Records from a data collection
········

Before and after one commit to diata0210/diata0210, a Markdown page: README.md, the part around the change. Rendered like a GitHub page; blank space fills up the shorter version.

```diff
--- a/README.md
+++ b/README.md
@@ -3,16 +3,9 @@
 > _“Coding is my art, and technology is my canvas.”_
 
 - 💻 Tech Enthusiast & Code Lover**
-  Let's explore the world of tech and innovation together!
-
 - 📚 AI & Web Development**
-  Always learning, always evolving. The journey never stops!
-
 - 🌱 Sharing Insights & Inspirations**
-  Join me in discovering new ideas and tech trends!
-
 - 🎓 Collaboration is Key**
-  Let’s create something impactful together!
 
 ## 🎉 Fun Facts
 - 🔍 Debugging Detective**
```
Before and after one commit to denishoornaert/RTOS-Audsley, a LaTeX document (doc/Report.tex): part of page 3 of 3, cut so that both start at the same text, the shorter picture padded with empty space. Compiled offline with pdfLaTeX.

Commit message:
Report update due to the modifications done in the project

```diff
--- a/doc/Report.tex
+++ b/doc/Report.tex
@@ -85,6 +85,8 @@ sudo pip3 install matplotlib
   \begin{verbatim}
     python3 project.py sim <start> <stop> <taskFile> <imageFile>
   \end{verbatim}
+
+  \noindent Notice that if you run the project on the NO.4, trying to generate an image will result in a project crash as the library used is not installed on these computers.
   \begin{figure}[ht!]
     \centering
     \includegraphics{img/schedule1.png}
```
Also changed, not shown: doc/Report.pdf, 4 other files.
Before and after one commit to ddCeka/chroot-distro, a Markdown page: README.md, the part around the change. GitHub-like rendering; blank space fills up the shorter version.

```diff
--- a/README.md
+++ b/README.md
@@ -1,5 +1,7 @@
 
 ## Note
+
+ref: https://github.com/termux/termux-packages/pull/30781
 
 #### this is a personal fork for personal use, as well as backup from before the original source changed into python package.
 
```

········

Problem statement: Copy all lines above containing the string "start".

Solution:
Before and after one commit to denishoornaert/RTOS-Audsley, a LaTeX document (doc/Report.tex): part of page 3 of 3, cut so that both start at the same text, the shorter picture padded with empty space. Compiled offline with pdfLaTeX.
     python3 project.py sim <start> <stop> <taskFile> <imageFile>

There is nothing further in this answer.